There are a few ways to remove your busted tempered glass screen protector, and the one you use will depend on just how well-attached the protector is to your screen.
Before you start, use a hair dryer on low on your screen for about 15 seconds. This should slightly heat up and loosen the adhesive on the screen protector. Do not overdo this part.
Before getting out your toolkit and working on your iPhone or iPad like it's one of Frankenstein's creations, try removing the screen protector with your fingernail.
Start by trying to lift the screen protector up from each corner. One of them's gotta give!
Once it starts coming up, stop pulling from just the corner and move further along the protector as it starts to peel off. This will help prevent it from falling to pieces before you can get it all the way off.
Pull slowly and evenly; otherwise, you'll have a jigsaw puzzle of tempered glass pieces to clean up.
Try using a toothpick to pry up one of the corners. Make sure you point the sharp end up toward the screen protector as you do this and not down toward the screen.
Once you can get a corner up, pull with your fingers, once again pulling slowly and evenly.
If you can, slide a credit card into the gap and slowly push it along to lift the screen protector.
Try some duct tape!
Roll a piece of duct tape around two of your fingers with the sticky side out.

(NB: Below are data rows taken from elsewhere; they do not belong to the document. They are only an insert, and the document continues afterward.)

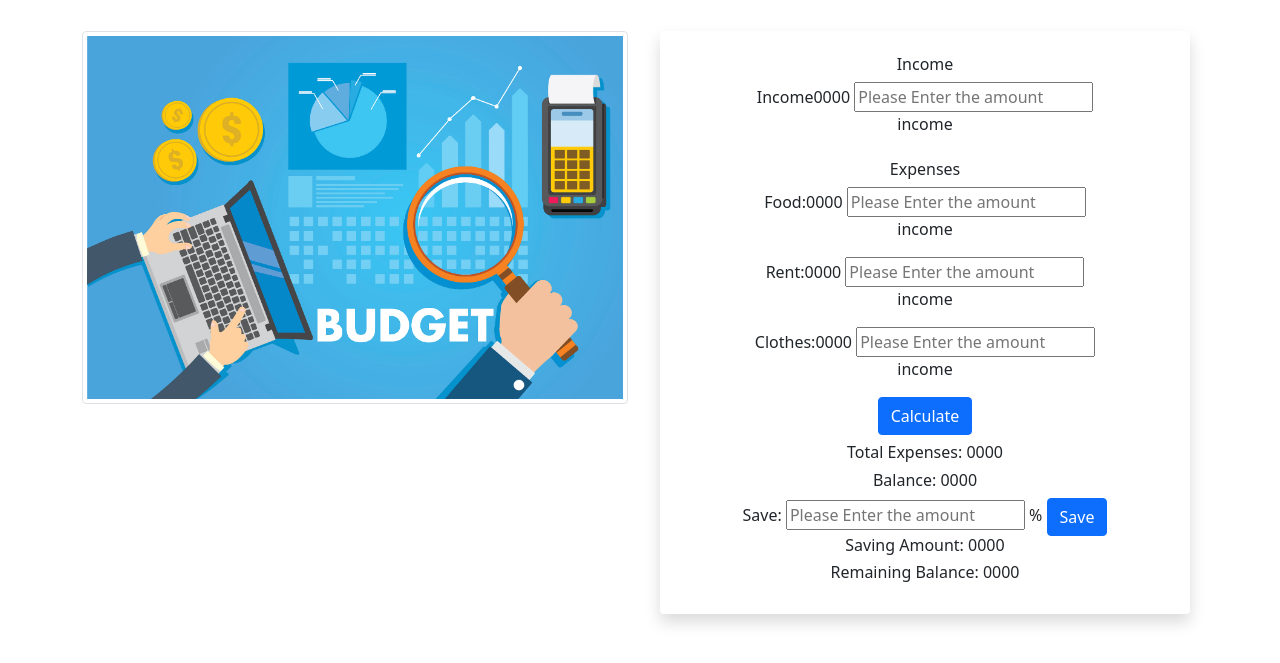
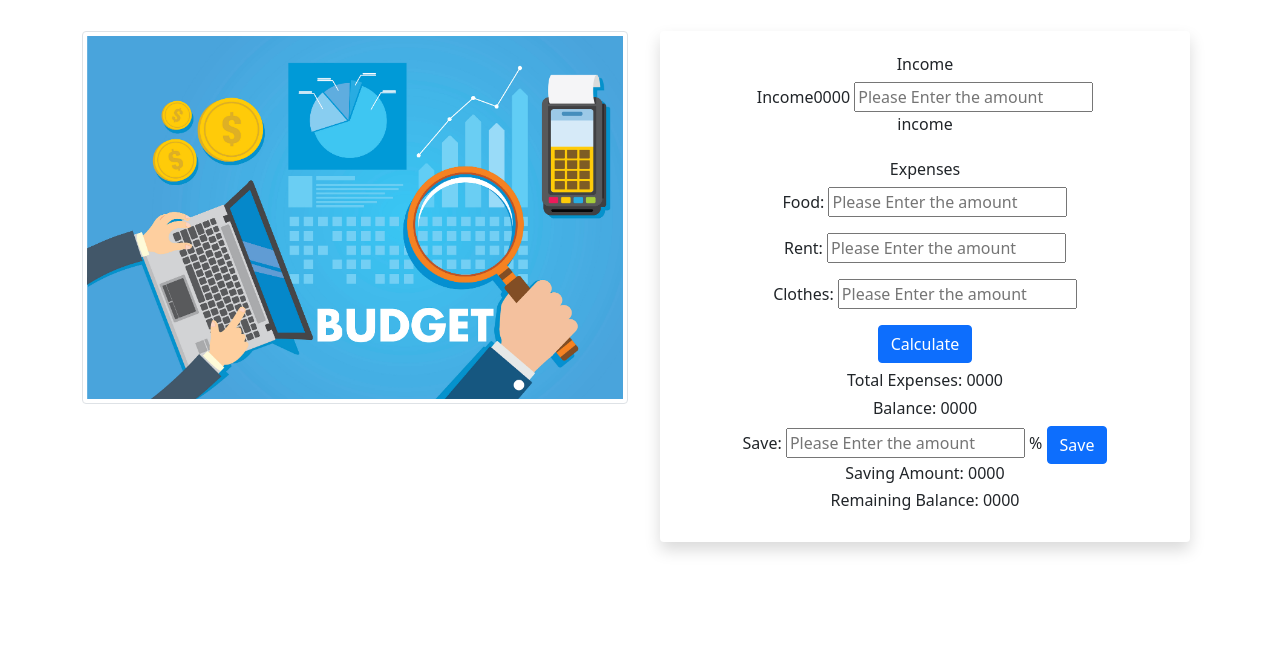
Before and after one commit to SohanaN/money-master, a plain HTML site: page index.html in a window 1280 px wide. Shown: the part 121-784 px from the top of the page. Drawn offline with nearby package versions, Linux system fonts and the light colour scheme.

Commit message:
expenses calculated

```diff
--- a/index.html
+++ b/index.html
@@ -49,38 +49,32 @@
                                     <h6>Expenses</h6>
                                     <div class="form-row">
                                         <div class="col-12 col-sm-12 col-md-12 mb-3">
-                                            <label>Food:<span id="food-exp-amount">0000</span></label>
-                                            <input type="text" class="is-invalid" id="food-input"
+                                            <label>Food:</label>
+                                            <input id="food-input" type="text" class="is-invalid"
                                                 placeholder="Please Enter the amount">
                                             <div class="invalid-feedback d-none">
                                                 Please provide a valid Number.
                                             </div>
-                                            <div id="food-btn">income</div>
-
                                         </div>
                                     </div>
                                     <div class="form-row">
                                         <div class="col-12 col-sm-12 col-md-12 mb-3">
-                                            <label>Rent:<span id="rent-exp-amount">0000</span></label>
-                                            <input type="text" class="is-invalid" id="rent-input"
+                                            <label>Rent:</label>
+                                            <input id="rent-input" type="text" class="is-invalid"
                                                 placeholder="Please Enter the amount">
                                             <div class="invalid-feedback d-none">
                                                 Please provide a valid Number.
                                             </div>
-                                            <div id="rent-btn">income</div>
-
                                         </div>
                                     </div>
                                     <div class="form-row">
                                         <div class="col-12 col-sm-12 col-md-12 mb-3">
-                                            <label>Clothes:<span id="clothes-exp-amount">0000</span></label>
-                                            <input type="text" class="is-invalid" id="clothe-input"
+                                            <label>Clothes:</label>
+                                            <input id="clothe-input" type="text" class="is-invalid"
                                                 placeholder="Please Enter the amount">
                                             <div class="invalid-feedback d-none">
                                                 Please provide a valid Number.
                                             </div>
-                                            <div id="clothe-btn">income</div>
-
                                         </div>
                                     </div>
                                     <button id="calculate-button" class="btn btn-primary"
```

Start in a corner and press the duct tape onto it, rolling away from a corner slowly. Hopefully, the duct tape will adhere to the screen protector, and you'll be able to pull it up and off.
Installing your new tempered glass screen protector screen protector
It's hopefully been a long time since you've had to install a tempered glass screen protector, so we'll forgive you, forgetting. Just like removal, there are a couple of installation methods, which will differ based on brand and style.
Either way, make sure your hands are clean so as not to leave residue, dust, or dirt on your iPhone or iPad's screen. This can cause bubbles under your screen protector.
This method is for tempered glass screen protectors that did not come with a bottle of solution.
Clean your phone's screen with an alcohol pad if the protector came with one. Otherwise, use a lint-free microfiber cloth.
Hold the screen protector and peel off the film on its sticky side.
Very carefully align the screen protector with your iPhone or iPad's screen, making sure you line up the Home button, earpiece, and camera holes.
Slowly place the screen protector onto your screen, starting from one end and carefully working your way to the other.
Use a credit card or any application tools that were included with your protector to ensure that it goes on evenly and without bubbles.
Smooth out any bubbles with a credit card or the installation card that came with your screen protector.
Starting in the center, push bubbles out toward the edges of your screen with short movements. If you try long pushes, you'll just spread the bubble out under the screen protector. You can also use a microfiber cloth to do this.
Remove the film from on top of your screen protector. This should reveal a completely clean screen protector.
This method is for tempered glass screen protectors that come with a bottle of spray solution (usually alcohol) to aid in installation. Some folks prefer applying screen protectors this way since it cuts down on static and helps prevent dust and hair from sneaking under your screen protector.
Clean your iPhone or iPad's screen using the spray and a soft cleaning cloth.
Spray both the front and back of the screen protector, being generous with the spray. This will prevent it from drying up during installation.
Carefully place the screen protector onto your iPhone or iPad's screen.
Balance one end on the screen and slowly apply it from one end to the other, using a credit card or the flat of your hand.
Use the squeegee that comes with wet-mounted tempered glass screen protectors to squeeze the excess solution out from under the screen protector.
Start in the center and gently push it out toward the edges, making sure to hold onto the protector, so it doesn't shift around.